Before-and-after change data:
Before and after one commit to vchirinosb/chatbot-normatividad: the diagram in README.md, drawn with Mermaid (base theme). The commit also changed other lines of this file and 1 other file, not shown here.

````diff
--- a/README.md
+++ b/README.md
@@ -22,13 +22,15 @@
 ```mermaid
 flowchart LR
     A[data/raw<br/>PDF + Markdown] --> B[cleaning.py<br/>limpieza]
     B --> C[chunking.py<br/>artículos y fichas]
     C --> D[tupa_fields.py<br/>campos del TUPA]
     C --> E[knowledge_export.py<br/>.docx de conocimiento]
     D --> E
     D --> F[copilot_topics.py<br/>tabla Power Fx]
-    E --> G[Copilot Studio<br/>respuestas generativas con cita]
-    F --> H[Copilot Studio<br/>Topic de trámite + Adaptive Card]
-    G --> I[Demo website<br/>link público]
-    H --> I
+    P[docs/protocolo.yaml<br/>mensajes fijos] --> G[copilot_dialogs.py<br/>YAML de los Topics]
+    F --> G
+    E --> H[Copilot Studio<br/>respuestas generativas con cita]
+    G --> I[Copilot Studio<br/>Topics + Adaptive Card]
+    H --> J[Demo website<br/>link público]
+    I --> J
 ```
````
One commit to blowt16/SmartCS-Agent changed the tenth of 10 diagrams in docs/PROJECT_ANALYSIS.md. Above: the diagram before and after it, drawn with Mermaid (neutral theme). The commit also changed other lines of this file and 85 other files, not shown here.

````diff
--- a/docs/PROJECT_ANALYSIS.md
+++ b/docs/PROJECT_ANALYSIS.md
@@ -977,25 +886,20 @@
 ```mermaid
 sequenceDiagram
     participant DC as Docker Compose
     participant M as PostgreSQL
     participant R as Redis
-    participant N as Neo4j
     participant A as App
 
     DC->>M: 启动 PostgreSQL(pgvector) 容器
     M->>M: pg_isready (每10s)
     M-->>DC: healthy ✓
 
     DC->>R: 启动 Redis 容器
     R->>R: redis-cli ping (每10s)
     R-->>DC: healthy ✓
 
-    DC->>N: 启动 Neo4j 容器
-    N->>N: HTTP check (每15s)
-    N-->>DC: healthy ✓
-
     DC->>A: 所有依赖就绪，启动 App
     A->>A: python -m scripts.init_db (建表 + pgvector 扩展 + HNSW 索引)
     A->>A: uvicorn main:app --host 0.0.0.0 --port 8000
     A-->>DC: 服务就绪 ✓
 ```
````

_Problem statement_:
All of the entries above are to be written out again exactly.

_Response to this task_:
Before and after one commit to vchirinosb/chatbot-normatividad: the diagram in README.md, drawn with Mermaid (base theme). The commit also changed other lines of this file and 1 other file, not shown here.

````diff
--- a/README.md
+++ b/README.md
@@ -22,13 +22,15 @@
 ```mermaid
 flowchart LR
     A[data/raw<br/>PDF + Markdown] --> B[cleaning.py<br/>limpieza]
     B --> C[chunking.py<br/>artículos y fichas]
     C --> D[tupa_fields.py<br/>campos del TUPA]
     C --> E[knowledge_export.py<br/>.docx de conocimiento]
     D --> E
     D --> F[copilot_topics.py<br/>tabla Power Fx]
-    E --> G[Copilot Studio<br/>respuestas generativas con cita]
-    F --> H[Copilot Studio<br/>Topic de trámite + Adaptive Card]
-    G --> I[Demo website<br/>link público]
-    H --> I
+    P[docs/protocolo.yaml<br/>mensajes fijos] --> G[copilot_dialogs.py<br/>YAML de los Topics]
+    F --> G
+    E --> H[Copilot Studio<br/>respuestas generativas con cita]
+    G --> I[Copilot Studio<br/>Topics + Adaptive Card]
+    H --> J[Demo website<br/>link público]
+    I --> J
 ```
````
One commit to blowt16/SmartCS-Agent changed the tenth of 10 diagrams in docs/PROJECT_ANALYSIS.md. Above: the diagram before and after it, drawn with Mermaid (neutral theme). The commit also changed other lines of this file and 85 other files, not shown here.

````diff
--- a/docs/PROJECT_ANALYSIS.md
+++ b/docs/PROJECT_ANALYSIS.md
@@ -977,25 +886,20 @@
 ```mermaid
 sequenceDiagram
     participant DC as Docker Compose
     participant M as PostgreSQL
     participant R as Redis
-    participant N as Neo4j
     participant A as App
 
     DC->>M: 启动 PostgreSQL(pgvector) 容器
     M->>M: pg_isready (每10s)
     M-->>DC: healthy ✓
 
     DC->>R: 启动 Redis 容器
     R->>R: redis-cli ping (每10s)
     R-->>DC: healthy ✓
 
-    DC->>N: 启动 Neo4j 容器
-    N->>N: HTTP check (每15s)
-    N-->>DC: healthy ✓
-
     DC->>A: 所有依赖就绪，启动 App
     A->>A: python -m scripts.init_db (建表 + pgvector 扩展 + HNSW 索引)
     A->>A: uvicorn main:app --host 0.0.0.0 --port 8000
     A-->>DC: 服务就绪 ✓
 ```
````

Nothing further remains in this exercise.